    It is at the heart of biological and medical research to try and understand how cells communicate with each other, and how cells respond to alterations in their environment, including treatment with different drugs. There is in this context a continued need for better methods that allow researchers to precisely manipulate cells and their microenvironment and to study the resulting responses using high-resolution live microscopy. This thesis presents the development and implementation of several devices that addresses these needs.

    A novel microfluidic device called the cell assembly generator (CAGE) was created to generate precisely composed cell clusters of different cell types; the first of its kind. Experimental evidence demonstrated that the CAGE chip can be used to study paracrine signalling in tailor-made cancer cell clusters composed of up to five cells.

    A high-throughput microfluidic chip for rapid phenotypic antibiotic susceptibility testing was developed and tested using 21 clinical isolates of Klebsiella pneumoniae, Staphylococcus aureus and Escherichia coli against a panel of antibiotics. Stable minimum inhibitory concentration values were obtained from this system within 2-4 hours with high accuracy to the standard method.

    3D-printing was used to create a modular and affordable time-lapse imaging and incubation system, called ATLIS. This system enables researchers to convert simple inverted microscopes into live cell imaging systems, where images and movies of living cells can be recorded using a regular smartphone.

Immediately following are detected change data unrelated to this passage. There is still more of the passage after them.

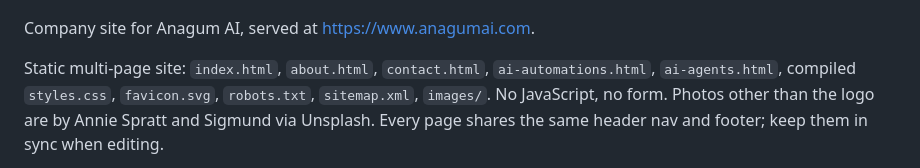
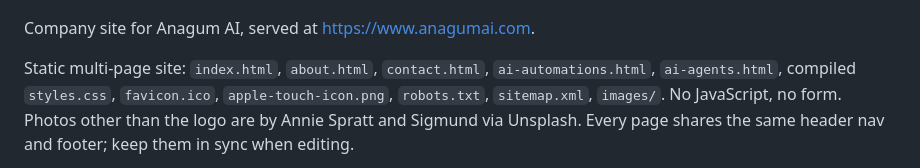
Before and after one commit to lewis-hue/anagumai-landing-page, a Markdown page: README.md, the part around the change. GitHub-like rendering.

```diff
--- a/README.md
+++ b/README.md
@@ -6,7 +6,8 @@ Company site for Anagum AI, served at https://www.anagumai.com.
 
 Static multi-page site: `index.html`, `about.html`, `contact.html`,
 `ai-automations.html`, `ai-agents.html`, compiled `styles.css`,
-`favicon.svg`, `robots.txt`, `sitemap.xml`, `images/`. No JavaScript, no
+`favicon.ico`, `apple-touch-icon.png`, `robots.txt`, `sitemap.xml`,
+`images/`. No JavaScript, no
 form. Photos other than the logo are by Annie Spratt and Sigmund via
 Unsplash. Every page shares the same header nav and footer; keep them in
 sync when editing.
```
Also changed, not shown: apple-touch-icon.png (added), 7 other files.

    Finally, a strategy was developed for the generation of modular microfluidic systems using 3D-printed moulds for PDMS casting, to enable studies of leukocyte adherence to differentially treated endothelial cell populations in the same field of view and under the same conditions.

  • Seasonal aspects of peripartum depressive symptoms Author: Hanna E. Henriksson Link: Publication date: 2019-05-21 13:08

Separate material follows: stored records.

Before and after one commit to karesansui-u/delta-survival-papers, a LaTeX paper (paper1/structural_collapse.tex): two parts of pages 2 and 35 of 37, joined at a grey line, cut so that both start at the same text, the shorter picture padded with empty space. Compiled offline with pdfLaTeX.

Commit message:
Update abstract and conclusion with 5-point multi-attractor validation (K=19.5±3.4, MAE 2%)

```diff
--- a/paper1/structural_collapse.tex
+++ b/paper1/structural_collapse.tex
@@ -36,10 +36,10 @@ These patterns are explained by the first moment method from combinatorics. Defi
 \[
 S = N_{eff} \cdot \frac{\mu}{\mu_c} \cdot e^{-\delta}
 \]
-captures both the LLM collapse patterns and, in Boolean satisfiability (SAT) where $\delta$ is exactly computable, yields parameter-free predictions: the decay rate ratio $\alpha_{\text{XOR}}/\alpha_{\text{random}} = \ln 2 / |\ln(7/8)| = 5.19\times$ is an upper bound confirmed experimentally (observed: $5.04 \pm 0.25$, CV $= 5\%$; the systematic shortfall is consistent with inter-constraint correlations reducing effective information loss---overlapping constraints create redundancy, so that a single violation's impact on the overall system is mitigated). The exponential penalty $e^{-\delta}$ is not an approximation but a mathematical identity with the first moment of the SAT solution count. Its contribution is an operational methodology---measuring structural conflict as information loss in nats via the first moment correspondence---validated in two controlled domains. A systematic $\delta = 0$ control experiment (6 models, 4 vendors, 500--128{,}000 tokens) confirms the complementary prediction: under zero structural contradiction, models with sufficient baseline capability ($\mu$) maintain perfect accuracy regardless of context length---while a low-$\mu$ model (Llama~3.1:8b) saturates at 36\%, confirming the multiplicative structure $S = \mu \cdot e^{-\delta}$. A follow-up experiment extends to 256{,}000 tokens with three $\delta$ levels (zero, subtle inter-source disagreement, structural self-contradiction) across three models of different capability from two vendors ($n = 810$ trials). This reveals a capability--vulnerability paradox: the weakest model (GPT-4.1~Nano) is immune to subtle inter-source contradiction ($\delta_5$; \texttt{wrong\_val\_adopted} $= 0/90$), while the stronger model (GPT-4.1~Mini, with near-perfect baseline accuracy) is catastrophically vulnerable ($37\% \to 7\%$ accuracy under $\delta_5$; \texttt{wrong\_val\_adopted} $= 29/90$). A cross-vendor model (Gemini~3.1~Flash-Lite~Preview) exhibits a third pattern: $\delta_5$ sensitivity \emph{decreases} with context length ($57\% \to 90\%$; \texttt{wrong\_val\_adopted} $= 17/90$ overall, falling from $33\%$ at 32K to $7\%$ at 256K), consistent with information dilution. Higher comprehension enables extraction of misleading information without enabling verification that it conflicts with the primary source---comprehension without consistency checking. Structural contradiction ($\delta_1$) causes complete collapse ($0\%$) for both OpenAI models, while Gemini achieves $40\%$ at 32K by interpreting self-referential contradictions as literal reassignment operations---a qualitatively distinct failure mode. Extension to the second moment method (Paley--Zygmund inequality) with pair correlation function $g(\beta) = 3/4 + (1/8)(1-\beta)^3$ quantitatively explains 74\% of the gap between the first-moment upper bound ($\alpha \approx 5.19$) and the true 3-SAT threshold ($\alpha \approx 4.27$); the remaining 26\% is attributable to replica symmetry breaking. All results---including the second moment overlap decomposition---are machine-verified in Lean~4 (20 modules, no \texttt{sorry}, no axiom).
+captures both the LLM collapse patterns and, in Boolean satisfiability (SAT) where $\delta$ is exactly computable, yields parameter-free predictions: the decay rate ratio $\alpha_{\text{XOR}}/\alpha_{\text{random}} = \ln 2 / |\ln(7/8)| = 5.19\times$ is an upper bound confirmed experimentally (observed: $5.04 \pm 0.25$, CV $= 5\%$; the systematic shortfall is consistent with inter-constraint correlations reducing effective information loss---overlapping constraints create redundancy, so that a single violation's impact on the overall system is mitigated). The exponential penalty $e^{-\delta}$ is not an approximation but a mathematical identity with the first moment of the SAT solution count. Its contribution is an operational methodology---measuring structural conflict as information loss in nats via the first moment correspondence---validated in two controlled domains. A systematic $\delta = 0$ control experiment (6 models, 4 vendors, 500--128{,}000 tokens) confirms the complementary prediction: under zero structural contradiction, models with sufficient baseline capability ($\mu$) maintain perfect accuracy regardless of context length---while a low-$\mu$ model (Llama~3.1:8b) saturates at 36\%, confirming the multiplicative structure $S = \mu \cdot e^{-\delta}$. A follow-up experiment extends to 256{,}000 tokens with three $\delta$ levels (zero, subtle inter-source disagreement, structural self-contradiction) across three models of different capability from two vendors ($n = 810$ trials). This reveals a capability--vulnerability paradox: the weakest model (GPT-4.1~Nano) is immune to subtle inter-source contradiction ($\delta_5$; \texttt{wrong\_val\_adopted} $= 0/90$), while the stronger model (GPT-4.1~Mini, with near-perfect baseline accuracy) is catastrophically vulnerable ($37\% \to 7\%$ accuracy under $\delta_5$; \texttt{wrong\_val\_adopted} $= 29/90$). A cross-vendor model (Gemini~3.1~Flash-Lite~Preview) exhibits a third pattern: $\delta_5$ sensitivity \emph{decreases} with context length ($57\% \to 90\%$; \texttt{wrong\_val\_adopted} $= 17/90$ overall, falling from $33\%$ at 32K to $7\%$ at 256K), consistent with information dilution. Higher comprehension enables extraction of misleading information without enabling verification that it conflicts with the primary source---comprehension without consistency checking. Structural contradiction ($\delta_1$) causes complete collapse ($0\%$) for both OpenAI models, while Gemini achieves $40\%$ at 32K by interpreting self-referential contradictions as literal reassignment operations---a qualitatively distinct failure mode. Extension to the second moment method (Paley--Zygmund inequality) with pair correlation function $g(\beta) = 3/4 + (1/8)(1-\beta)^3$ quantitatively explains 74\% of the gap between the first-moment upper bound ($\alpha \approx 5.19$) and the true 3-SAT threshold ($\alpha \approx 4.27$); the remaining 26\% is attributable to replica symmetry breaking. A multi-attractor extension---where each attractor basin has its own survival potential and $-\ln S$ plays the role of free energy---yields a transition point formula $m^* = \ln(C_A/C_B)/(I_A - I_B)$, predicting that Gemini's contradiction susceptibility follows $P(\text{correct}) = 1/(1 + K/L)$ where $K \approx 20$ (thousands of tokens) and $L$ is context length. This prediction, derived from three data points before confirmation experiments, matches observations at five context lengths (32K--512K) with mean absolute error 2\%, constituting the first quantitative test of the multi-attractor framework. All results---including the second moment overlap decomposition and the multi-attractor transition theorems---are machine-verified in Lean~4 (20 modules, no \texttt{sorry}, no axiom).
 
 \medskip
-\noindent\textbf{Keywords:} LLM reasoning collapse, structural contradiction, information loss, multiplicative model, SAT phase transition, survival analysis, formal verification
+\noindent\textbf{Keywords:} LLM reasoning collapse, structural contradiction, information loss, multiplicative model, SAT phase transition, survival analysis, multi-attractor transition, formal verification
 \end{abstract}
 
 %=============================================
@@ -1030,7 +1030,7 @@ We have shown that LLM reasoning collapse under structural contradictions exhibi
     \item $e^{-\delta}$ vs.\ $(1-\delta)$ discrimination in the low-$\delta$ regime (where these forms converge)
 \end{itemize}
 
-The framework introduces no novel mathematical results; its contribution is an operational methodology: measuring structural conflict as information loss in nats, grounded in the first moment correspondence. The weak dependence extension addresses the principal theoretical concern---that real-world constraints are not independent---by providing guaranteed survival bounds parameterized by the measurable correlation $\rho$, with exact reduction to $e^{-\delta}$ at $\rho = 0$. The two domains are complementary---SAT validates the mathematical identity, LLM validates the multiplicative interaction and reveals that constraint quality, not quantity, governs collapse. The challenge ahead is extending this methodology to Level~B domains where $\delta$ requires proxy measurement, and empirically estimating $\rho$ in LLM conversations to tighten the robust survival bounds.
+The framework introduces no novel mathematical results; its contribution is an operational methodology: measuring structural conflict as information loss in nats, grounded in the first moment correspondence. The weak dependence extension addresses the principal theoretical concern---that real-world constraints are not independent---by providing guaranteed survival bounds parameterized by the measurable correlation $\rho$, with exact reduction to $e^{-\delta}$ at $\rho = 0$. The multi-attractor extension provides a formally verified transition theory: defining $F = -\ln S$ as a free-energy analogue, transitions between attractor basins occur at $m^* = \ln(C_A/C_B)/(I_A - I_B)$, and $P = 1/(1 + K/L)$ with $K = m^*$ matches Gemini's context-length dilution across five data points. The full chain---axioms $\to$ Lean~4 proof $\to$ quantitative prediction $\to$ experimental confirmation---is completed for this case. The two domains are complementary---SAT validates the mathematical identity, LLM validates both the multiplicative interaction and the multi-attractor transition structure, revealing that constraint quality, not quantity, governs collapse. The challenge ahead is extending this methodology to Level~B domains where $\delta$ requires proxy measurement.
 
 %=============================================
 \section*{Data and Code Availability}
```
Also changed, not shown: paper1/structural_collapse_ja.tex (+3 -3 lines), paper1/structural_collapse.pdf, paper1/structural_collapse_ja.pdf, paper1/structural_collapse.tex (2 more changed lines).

    Every year, a large proportion of pregnant and newly delivered women develop peripartum depression, a condition that may cause long-term suffering for the entire family. Although there is a lack of consensus, some studies propose an association between season and the risk of developing depression during pregnancy and the postpartum period. Furthermore, the immune system, which undergoes numerous structural changes during pregnancy, has been suggested to exhibit seasonal variations. In addition, discrepancies in metabolic profiles have been reported between women with and without depression after childbirth. This thesis aimed to investigate seasonal aspects of peripartum depressive symptoms (PPDS) and biological markers during the peripartum period. The data mainly derived from the prospective population-based Biology, Affect, Stress, Imaging, and Cognition (BASIC) study, but data were also included from the longitudinal population-based Uppsala-Athens (UPPSAT) study. The presence of depressive symptoms was primarily assessed using the Edinburgh Postnatal Depression Scale (EPDS). There were no consistent associations between season, meteorological parameters, air pollen count, and PPDS. Moreover, a number of inflammatory markers were identified as having seasonal variations among samples from pregnant women. On the contrary, only one marker had a seasonal pattern during the early postpartum period. Furthermore, metabolic profiles were not discriminatory between pregnant women with and without depressive symptoms. However, when divided into summer and winter childbirths, discrepancies were identified in metabolic profiles between summer cases and controls, as well as between summer and winter controls. In summary, the studies included in this thesis suggest that season, specifically, is not associated with PPDS. However, season may have a moderating effect on the association between depressive symptoms and the metabolic profile of pregnant women. In addition, the seasonal variations appears more prominent among inflammatory markers during late pregnancy, compared with the early postpartum period. These findings suggest that women need equal attention in clinical care regardless of the season during which they give birth. Future studies on biological aspects of PPDS and immune-associated conditions are encouraged to also assess seasonality.